» Exercise directions
For the entries below, work out how many lines include the string "process", then write only that number.
═══ Exercise data ═══
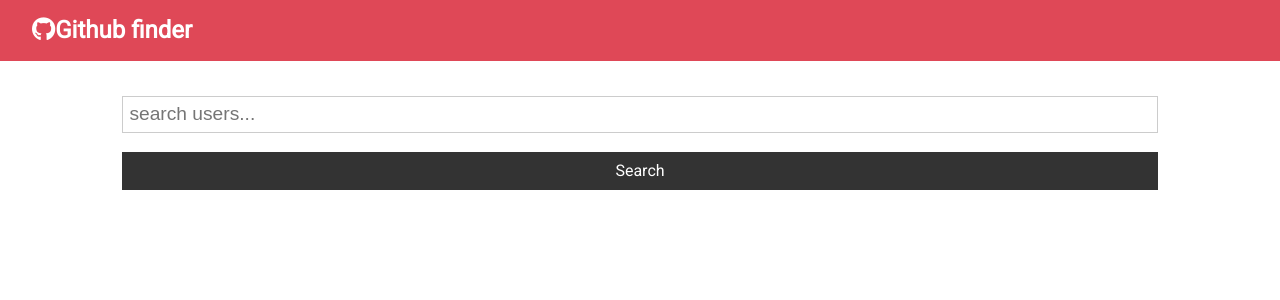
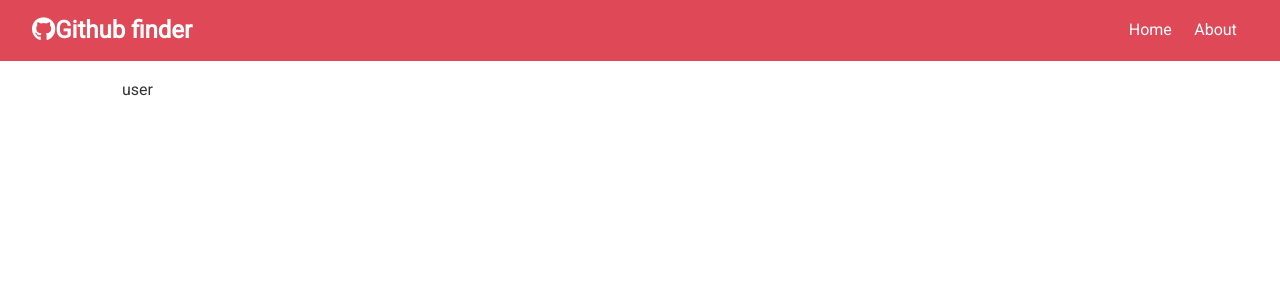
Before and after one commit to Darmun/github-finder, a React (Create React App) app: page /user/1 in a window 1280 px wide. Shown: the top 300 px of the page. Built offline with nearby package versions, Linux system fonts and the light colour scheme.

Commit message:
added routes

```diff
--- a/package.json
+++ b/package.json
@@ -6,6 +6,7 @@
     "axios": "^0.19.0",
     "react": "^16.8.6",
     "react-dom": "^16.8.6",
+    "react-router-dom": "^5.0.1",
     "react-scripts": "3.0.1"
   },
   "scripts": {
--- a/src/App.js
+++ b/src/App.js
@@ -1,12 +1,17 @@
-import React, { Component } from "react";
+import React, { Fragment, Component } from "react";
 import "./App.css";
 import axios from "axios";
+import { BrowserRouter as Router, Switch, Route } from "react-router-dom";
 import Navbar from "./components/layout/Navbar";
 import Users from "./components/users/Users";
 import Search from "./components/users/Search";
+import Alert from "./components/layout/Alert";
+import About from "./components/pages/About";
+import User from "./components/users/User";
 class App extends Component {
   state = {
     users: [],
+    user: {},
     loading: false,
     alert: null
   };
@@ -56,23 +61,66 @@
         type
       }
     });
+
+    setTimeout(() => this.setState({ alert: null }), 3000);
+  };
+
+  getUser = async username => {
+    this.setState({
+      loading: true
+    });
+    const res = await axios.get(
+      `https://api.github.com/search/users/${username}?client_id=${
+        process.env.REACT_APP_GITHUB_CLIENT_ID
+      }&client_secret=${process.env.REACT_APP_GITHUB_CLIENT_SECRET}`
+    );
+    this.setState({
+      user: res.data,
+      loading: false
+    });
   };
 
   render() {
-    const { loading, users } = this.state;
+    const { loading, users, user } = this.state;
     return (
+      <Router>
         <div className="App">
           <Navbar />
           <div className="container">
+            <Alert alert={this.state.alert} />
+            <Switch>
+              <Route
+                exact
+                path="/"
+                render={props => (
+                  <Fragment>
                     <Search
                       searchUsers={this.searchUsers}
                       clearUsers={this.clearUsers}
                       showClear={users.length > 0 ? true : false}
-            setAlert={this.handleAlert}
+                      setAlert={this.setAlert}
                     />
                     <Users loading={loading} users={users} />
+                  </Fragment>
+                )}
+              />
+              <Route exact path="/about" component={About} />
+              <Route
+                exact
+                path="/user/:login"
+                render={props => (
+                  <User
+                    {...props}
+                    getUser={this.getUser}
+                    user={user}
+                    loading={loading}
+                  />
+                )}
+              />
+            </Switch>
           </div>
         </div>
+      </Router>
     );
   }
 }
--- /dev/null
+++ b/src/components/layout/Alert.js
@@ -0,0 +1,14 @@
+import React from "react";
+
+const Alert = ({ alert }) => {
+  return (
+    alert !== null && (
+      <div className={`alert alert=${alert.type}`}>
+        <i className="fas fa-info-circle" />
+        {alert.msg}
+      </div>
+    )
+  );
+};
+
+export default Alert;
--- a/src/components/layout/Navbar.js
+++ b/src/components/layout/Navbar.js
@@ -1,21 +1,29 @@
-import React from 'react';
-import PropTypes from 'prop-types';
+import React from "react";
+import PropTypes from "prop-types";
+import { Link } from "react-router-dom";
 
-
- const Navbar = ({title, icon}) => {
+const Navbar = ({ title, icon }) => {
   return (
     <nav className="navbar bg-primary">
       <h1>
         <i className={icon} />
         {title}
       </h1>
+      <ul>
+        <li>
+          <Link to="/">Home</Link>
+        </li>
+        <li>
+          <Link to="/about">About</Link>
+        </li>
+      </ul>
     </nav>
   );
 };
 
 Navbar.defaultProps = {
-    title:'Github finder',
-    icon: 'fab fa-github'
+  title: "Github finder",
+  icon: "fab fa-github"
 };
 
 Navbar.propTypes = {
--- /dev/null
+++ b/src/components/pages/About.js
@@ -0,0 +1,12 @@
+import React, { Fragment } from "react";
+
+const About = () => {
+  return (
+    <Fragment>
+      <h3>About</h3>
+      <p>App to search GitHub users</p>
+    </Fragment>
+  );
+};
+
+export default About;
--- a/src/components/users/Search.js
+++ b/src/components/users/Search.js
@@ -15,7 +15,7 @@
   onSubmit = e => {
     e.preventDefault();
     if (this.state.text === "") {
-      this.props.setAlert("Plese enter a phrase");
+      this.props.setAlert("Plese enter a phrase", "light");
     } else {
       this.props.searchUsers(this.state.text);
       this.setState({ text: "" });
--- /dev/null
+++ b/src/components/users/User.js
@@ -0,0 +1,7 @@
+import React, { Component } from "react";
+
+export default class User extends Component {
+  render() {
+    return <div>user</div>;
+  }
+}
```
Also changed, not shown: 1 other file (tests, documents, lock files or other folders). Lines whose indentation alone changed are shown as unchanged.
═══
» Written reply
2